User interface change data:
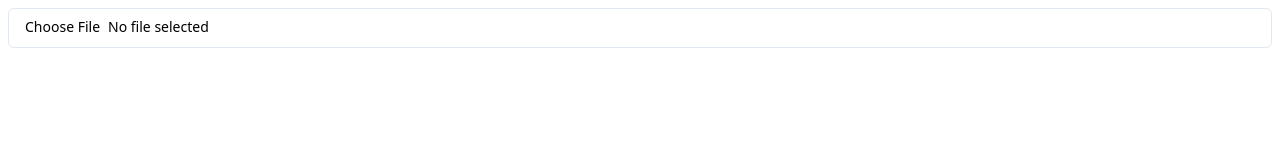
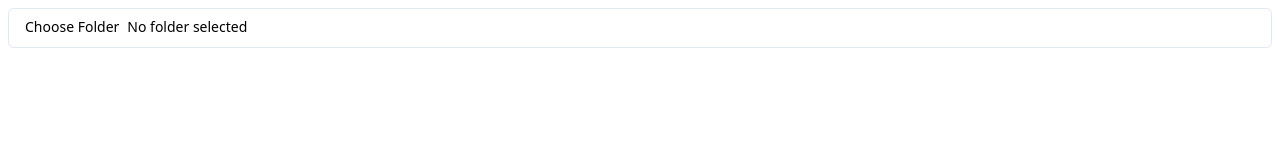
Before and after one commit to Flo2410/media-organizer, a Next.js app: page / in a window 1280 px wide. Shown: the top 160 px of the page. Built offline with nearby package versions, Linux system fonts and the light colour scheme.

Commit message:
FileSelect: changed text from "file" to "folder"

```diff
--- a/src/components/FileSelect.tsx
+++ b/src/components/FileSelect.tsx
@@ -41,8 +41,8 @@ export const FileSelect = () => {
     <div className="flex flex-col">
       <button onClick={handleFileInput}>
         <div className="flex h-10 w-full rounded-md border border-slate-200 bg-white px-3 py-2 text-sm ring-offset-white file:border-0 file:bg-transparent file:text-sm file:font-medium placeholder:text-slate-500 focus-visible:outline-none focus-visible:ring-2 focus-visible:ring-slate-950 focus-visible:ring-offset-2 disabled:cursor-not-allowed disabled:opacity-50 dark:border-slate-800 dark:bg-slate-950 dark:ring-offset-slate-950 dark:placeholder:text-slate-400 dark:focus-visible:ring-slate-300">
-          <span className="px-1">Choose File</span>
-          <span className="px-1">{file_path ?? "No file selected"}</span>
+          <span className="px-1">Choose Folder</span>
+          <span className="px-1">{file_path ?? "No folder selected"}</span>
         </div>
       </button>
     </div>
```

PROBLEM STATEMENT: Going through the entries above, report how many lines contain the word "span", with no other text.

SOLUTION TO THE PROBLEM: 4